As Sales Shift to E-Commerce, Bose Shutters Retail Stores

Bose, which opened its first retail store in 1993, will close its remaining 119 retail stores in Australia, Europe, Japan and North America. The company didn’t reveal how many jobs will be lost due to the closures, but it is believed to be in the hundreds.
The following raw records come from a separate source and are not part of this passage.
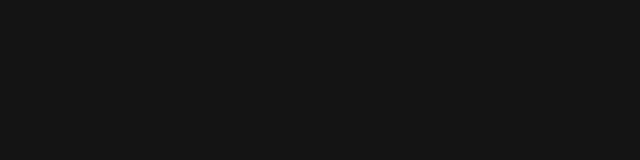
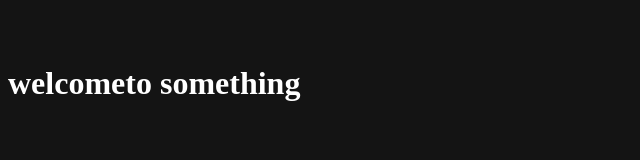
Before and after one commit to randomx3o/something, a plain HTML site: page index.html in a window 1280 px wide. Shown: the whole page, without its empty margins (0-640 px from the left). Drawn offline with Linux system fonts and the light colour scheme.

Commit message:
Update index.html

```diff
--- a/index.html
+++ b/index.html
@@ -7,6 +7,7 @@
    }
      header {
     background-color: #141414;
+    color: white;
    }
      section {
     background-color: #141414;
@@ -18,6 +19,8 @@
  </head>
  <body>
   <header>
+   <br><br>
+   <h1>welcometo something</h1>
   </header>
   <section>
   </section>
```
Bose stated that the move is due to “the dramatic shift to online shopping in specific markets,” and that “approximately 130 stores located in Greater China and the United Arab Emirates; and additional stores in India, Southeast Asia, and South Korea” will remain open.

The Verge reports that Colette Burke, vice president of global sales for Bose, noted that the Massachusetts-based privately held company opened retail stores as a way to “to experience, test, and talk to us about multi-component, CD and DVD-based home entertainment systems.”
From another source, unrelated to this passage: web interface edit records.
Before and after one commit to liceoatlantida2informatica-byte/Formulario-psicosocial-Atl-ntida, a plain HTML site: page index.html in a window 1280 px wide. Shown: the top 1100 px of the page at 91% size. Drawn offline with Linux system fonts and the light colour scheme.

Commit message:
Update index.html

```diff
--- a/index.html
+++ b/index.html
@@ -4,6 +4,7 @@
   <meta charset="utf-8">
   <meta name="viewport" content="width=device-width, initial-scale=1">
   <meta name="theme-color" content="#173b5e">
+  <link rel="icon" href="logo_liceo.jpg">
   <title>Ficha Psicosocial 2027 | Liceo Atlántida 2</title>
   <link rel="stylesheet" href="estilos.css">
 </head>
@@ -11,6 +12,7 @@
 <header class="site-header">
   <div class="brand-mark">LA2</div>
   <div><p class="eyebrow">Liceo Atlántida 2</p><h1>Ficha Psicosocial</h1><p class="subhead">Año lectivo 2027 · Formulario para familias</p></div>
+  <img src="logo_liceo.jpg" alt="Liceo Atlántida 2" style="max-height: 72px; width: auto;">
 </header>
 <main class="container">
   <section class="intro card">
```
“At the time, it was a radical idea, but we focused on what our customers needed, and where they needed it — and we’re doing the same thing now,” she said. “It’s still difficult, because the decision impacts some of our amazing store teams who make us proud every day … Over the years, they’ve set the standard for customer service.”
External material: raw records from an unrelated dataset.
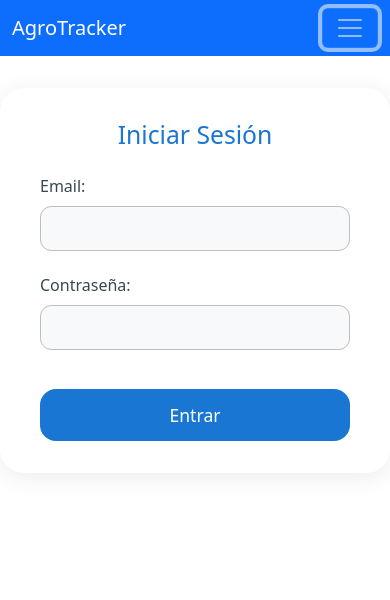
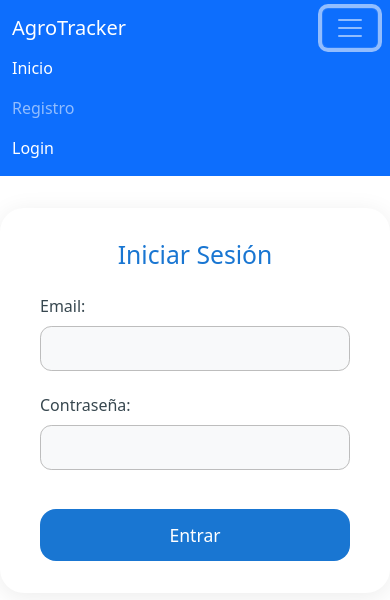
Before and after one commit to FelipeMaldonado10/agro-frontend, an Angular app: page /login in a window 390 px wide. Both pictures are taken after a click on the button "Toggle navigation". Shown: the top 600 px of the page. Built offline with nearby package versions, Linux system fonts and the light colour scheme.

Commit message:
Implement responsive navbar toggle without Bootstrap JS
Replaces Bootstrap's JS-based navbar toggling with Angular logic using a menuOpen variable. The navbar now opens and closes via Angular methods, ensuring the menu closes on navigation and logout for improved mobile usability.

```diff
--- a/src/app/navbar/navbar.component.html
+++ b/src/app/navbar/navbar.component.html
@@ -1,11 +1,10 @@
 <nav class="navbar navbar-expand-lg navbar-dark bg-primary">
   <div class="container-fluid">
     <a class="navbar-brand" routerLink="/">AgroTracker</a>
-    <button class="navbar-toggler" type="button" data-bs-toggle="collapse" data-bs-target="#navbarNav"
-      aria-controls="navbarNav" aria-expanded="false" aria-label="Toggle navigation">
+    <button class="navbar-toggler" type="button" (click)="toggleMenu()" aria-label="Toggle navigation">
       <span class="navbar-toggler-icon"></span>
     </button>
-    <div class="collapse navbar-collapse" id="navbarNav">
+    <div class="collapse navbar-collapse" [ngClass]="{ show: menuOpen }" id="navbarNav">
       <ul class="navbar-nav ms-auto">
         <li class="nav-item">
           <a class="nav-link" routerLink="/" routerLinkActive="active" (click)="closeNavbar()">Inicio</a>
--- a/src/app/navbar/navbar.component.ts
+++ b/src/app/navbar/navbar.component.ts
@@ -13,12 +13,14 @@ export class NavbarComponent {
   user: any;
   isLoggedIn = false;
   isSuperadmin = false;
+  menuOpen = false;
 
   constructor(private auth: AuthService, private router: Router) {
     this.updateUser();
     this.router.events.subscribe(event => {
       if (event instanceof NavigationEnd) {
         this.updateUser();
+        this.menuOpen = false; // Cierra el menú al navegar
       }
     });
   }
@@ -29,13 +31,18 @@ export class NavbarComponent {
     this.isSuperadmin = this.user?.rol === 'superadmin';
   }
 
+  toggleMenu() {
+    this.menuOpen = !this.menuOpen;
+  }
+
   closeNavbar() {
-    // Opcional: para cerrar el menú en móvil, si usas Bootstrap JS
+    this.menuOpen = false;
   }
 
   logout() {
     this.auth.logout();
     this.updateUser();
     this.router.navigate(['/login']);
+    this.menuOpen = false;
   }
 }
```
The company is “offering outplacement assistance and severance to employees that are being laid off.”

CNN reports that, “mirroring a broader shift in the retail industry, Bose said that it doesn’t need brick-and-mortar stores because its customers are buying their products online.” Bose products are also for sale on an Amazon storefront and at Best Buy, Target and other big retailers.

According to Coresight Research, in 2019, “U.S. retailers announced 9,302 store closings, a 59 percent jump from 2018 and the highest number since [it] began tracking the data in 2012.” UBS analysts estimated that, “online sales make up around 16 percent of retail sales today, but they will rise to 25 percent by 2026 … [which] could force up to 75,000 more store closures by 2026, including some 20,000 clothing stores and up to 10,000 consumer electronics stores.”